Last weekend, I started fabricating the new belly pan for the Swift DB-1.  I had bought a 20″ x 80″ piece of 6061-T6 aluminum plate, .190″ thick, and the next step was to cut it to size.  Since the old belly pan had been damaged several times–a previous owner had repaired the front 8″ or so with a replacement piece of aluminum sheet–I decided not to use it as a template.  Instead, I just set the frame on top of the new aluminum plate and drew an outline with a permanent marker.

Cutting the material turned out to be a slow process, but not difficult at all.  I used a Skil jigsaw, and after experimenting with a few different blades, discovered that the rough cut metal blade worked the best.  After trying the smooth cut setting, I settled on the low scrolling setting, which worked best.  Clamping the aluminum plate to a piece of 3/4″ plywood helped to stop the aluminum from vibrating.  I should have used three or four clamps, but two worked well enough most of the time.

So that the saw blades wouldn’t overheat and break, I stopped after every few inches of cutting to let it cool down.  All told, the project took less than an hour, and I went through three blades for the saw (one of which broke).  The finish on the edges of the belly pan is a bit rough, but I’m going to file it before I start drilling holes for the rivets.  Here is the final product:

The total cost, including the aluminum and the blades for the saw, was under $300.  Next step: drilling and countersinking a LOT of rivet holes.

UPDATE:  Here is a dimensional drawing that I did for the belly pan when I thought I was going to have a sheetmetal shop cut it to size for me: Belly Pan

Two projects at once

After way too many months of sitting and collecting dust, the DB-1 is finally settled in to its new home!

As you can see, both the race car and the garage are works in progress.  When I bought the house in late May, the garage was unfinished, and I had to stuff it full of random junk that came with me in the move.  Some of the junk is now gone, and a lot of the parts for the car are in the attic–which gives me some room to move around.   I’ve also gotten most of the insulation up on the walls and about half the ceiling.  Drywall arrives in two weeks.  My goal is to get the drywall up by the end of October so the garage can be heated once the cold weather arrives.

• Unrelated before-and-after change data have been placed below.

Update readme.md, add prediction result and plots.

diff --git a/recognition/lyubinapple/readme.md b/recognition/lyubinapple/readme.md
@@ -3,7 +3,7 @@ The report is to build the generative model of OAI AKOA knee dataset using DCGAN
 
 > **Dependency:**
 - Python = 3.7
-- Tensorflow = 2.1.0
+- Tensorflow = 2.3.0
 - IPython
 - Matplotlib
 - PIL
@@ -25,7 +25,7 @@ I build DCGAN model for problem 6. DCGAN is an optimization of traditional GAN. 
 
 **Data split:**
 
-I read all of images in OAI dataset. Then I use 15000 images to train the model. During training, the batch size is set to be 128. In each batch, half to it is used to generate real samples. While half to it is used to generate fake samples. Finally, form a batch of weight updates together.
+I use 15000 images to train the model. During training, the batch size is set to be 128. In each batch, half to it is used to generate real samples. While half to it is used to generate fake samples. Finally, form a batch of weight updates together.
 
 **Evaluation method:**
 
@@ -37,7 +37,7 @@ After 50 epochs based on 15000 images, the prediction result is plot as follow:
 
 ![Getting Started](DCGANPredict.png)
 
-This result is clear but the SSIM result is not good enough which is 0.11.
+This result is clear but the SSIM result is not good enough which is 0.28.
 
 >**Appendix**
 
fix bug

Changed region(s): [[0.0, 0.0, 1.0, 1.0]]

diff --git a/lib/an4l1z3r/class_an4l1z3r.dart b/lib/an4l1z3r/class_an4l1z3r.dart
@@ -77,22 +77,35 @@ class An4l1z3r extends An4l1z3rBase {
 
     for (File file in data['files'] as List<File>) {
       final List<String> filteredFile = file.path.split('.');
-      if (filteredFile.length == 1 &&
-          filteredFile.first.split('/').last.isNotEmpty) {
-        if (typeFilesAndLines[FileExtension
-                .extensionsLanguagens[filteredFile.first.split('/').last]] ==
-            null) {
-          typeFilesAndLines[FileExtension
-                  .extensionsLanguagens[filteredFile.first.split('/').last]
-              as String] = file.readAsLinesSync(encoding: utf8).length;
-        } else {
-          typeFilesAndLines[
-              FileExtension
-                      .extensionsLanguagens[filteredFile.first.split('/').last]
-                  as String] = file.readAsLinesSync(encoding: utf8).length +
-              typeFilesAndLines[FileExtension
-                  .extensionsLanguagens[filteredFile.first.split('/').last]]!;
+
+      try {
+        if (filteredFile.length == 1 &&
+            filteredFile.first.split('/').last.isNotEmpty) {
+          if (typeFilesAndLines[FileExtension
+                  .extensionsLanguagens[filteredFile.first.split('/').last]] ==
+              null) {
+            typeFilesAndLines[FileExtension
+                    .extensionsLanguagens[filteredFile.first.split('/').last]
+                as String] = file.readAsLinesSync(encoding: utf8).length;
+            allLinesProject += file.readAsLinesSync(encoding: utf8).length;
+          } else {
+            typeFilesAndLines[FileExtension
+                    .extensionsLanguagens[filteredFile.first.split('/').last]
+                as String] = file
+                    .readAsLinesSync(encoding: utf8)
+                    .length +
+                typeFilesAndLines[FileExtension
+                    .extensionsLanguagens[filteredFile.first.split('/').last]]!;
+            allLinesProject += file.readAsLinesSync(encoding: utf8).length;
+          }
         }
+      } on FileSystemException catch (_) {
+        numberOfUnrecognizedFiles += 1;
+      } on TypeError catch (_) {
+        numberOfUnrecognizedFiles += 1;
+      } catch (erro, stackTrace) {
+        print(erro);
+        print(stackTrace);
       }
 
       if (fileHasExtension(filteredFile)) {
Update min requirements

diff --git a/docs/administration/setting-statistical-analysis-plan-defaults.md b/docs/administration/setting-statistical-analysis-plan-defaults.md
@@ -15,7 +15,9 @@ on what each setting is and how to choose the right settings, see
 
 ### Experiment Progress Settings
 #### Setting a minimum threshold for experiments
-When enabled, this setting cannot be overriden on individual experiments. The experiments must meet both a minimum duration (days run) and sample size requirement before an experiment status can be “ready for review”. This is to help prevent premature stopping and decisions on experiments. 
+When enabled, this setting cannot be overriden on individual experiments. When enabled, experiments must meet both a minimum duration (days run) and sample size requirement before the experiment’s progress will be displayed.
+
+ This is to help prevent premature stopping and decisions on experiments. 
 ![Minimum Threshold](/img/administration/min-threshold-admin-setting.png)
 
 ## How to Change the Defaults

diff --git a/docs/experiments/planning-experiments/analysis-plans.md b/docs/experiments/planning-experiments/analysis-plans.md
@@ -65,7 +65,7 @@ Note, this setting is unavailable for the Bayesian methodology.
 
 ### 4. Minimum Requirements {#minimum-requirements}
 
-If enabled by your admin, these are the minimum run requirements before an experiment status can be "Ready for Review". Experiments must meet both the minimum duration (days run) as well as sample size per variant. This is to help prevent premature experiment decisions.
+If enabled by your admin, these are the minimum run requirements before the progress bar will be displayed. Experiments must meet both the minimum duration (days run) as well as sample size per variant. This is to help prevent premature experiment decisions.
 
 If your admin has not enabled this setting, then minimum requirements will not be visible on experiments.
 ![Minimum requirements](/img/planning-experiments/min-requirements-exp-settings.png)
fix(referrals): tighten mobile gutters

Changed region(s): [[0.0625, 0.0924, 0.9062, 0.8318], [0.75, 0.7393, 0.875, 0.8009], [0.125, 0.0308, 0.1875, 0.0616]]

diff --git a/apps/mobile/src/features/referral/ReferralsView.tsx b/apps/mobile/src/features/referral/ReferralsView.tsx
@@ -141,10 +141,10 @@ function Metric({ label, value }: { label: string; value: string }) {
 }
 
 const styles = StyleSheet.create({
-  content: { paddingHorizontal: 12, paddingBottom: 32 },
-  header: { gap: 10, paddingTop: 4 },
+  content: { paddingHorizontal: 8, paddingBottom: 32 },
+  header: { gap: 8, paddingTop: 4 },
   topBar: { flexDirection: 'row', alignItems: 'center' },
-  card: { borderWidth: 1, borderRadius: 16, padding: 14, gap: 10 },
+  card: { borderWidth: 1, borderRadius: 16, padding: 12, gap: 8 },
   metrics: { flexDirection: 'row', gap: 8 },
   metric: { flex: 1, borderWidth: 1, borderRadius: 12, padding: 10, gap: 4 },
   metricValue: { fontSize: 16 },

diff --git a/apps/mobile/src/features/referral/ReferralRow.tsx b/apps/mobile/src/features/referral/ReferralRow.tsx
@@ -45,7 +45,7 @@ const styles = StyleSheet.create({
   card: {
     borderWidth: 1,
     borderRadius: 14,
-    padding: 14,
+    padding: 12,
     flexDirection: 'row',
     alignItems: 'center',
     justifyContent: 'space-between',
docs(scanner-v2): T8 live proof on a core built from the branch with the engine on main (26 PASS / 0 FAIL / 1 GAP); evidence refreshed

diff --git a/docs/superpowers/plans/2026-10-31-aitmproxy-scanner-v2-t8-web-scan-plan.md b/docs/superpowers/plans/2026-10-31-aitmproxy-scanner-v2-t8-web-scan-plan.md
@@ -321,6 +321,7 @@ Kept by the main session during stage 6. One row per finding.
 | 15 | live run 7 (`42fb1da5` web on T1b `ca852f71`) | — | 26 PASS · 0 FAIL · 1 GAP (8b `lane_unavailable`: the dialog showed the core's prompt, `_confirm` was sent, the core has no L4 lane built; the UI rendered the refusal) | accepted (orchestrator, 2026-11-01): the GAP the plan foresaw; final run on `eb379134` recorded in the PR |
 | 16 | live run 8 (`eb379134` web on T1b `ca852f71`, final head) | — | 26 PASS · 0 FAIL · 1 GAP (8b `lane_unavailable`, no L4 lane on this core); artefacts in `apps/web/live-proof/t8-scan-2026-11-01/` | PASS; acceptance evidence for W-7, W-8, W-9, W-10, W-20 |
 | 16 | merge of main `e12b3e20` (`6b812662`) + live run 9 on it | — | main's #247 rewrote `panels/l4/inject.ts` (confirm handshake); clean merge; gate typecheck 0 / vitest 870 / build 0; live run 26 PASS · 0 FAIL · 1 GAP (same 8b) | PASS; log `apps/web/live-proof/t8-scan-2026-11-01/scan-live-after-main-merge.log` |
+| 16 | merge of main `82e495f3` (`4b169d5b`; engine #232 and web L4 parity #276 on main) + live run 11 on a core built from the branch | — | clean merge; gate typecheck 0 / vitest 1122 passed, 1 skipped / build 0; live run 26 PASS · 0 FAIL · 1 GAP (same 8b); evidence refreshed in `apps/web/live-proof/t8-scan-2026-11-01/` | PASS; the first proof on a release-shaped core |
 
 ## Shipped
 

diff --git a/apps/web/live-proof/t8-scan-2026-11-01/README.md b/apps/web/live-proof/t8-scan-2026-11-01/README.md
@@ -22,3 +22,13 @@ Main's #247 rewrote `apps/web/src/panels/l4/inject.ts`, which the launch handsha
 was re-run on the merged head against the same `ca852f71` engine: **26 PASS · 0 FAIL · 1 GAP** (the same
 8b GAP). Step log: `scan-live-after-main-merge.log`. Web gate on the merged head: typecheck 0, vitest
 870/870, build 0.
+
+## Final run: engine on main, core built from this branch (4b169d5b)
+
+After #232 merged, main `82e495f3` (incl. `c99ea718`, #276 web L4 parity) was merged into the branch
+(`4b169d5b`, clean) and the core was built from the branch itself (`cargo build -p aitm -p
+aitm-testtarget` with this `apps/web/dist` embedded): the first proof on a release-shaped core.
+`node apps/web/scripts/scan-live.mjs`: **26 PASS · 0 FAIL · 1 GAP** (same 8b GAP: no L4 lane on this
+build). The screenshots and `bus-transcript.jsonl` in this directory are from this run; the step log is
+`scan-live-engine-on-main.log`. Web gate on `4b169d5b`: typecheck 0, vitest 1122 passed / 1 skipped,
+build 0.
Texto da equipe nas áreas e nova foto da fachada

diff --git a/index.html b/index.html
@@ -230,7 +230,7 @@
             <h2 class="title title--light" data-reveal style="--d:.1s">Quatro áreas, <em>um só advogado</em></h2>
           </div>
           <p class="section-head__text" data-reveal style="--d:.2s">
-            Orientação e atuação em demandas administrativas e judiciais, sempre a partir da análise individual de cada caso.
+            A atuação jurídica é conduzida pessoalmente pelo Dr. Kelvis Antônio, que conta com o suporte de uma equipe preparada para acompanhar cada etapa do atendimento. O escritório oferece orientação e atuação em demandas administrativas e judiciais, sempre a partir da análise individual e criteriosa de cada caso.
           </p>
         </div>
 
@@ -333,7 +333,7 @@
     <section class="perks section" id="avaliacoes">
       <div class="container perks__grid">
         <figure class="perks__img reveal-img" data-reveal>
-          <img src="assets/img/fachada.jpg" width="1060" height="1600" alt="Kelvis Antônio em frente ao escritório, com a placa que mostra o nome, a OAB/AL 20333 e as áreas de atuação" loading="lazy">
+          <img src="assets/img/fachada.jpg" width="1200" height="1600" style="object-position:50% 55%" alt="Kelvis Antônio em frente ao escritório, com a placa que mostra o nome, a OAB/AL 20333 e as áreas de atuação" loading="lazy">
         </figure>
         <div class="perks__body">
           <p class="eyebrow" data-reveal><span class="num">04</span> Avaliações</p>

At the same time as I’m finishing the garage, I’m going to have to start working on reassembling the Swift if I want it to be ready by spring.  I ordered a 80″ x 20″ sheet of aluminum for the belly pan (6061-T6, 0.187″ thick), it arrives in a couple of weeks as well.  The first steps will be to cut it to size, mark all of the holes for rivets using a transfer punch, and then drill the holes.  I’ll post pictures and progress reports when the work starts…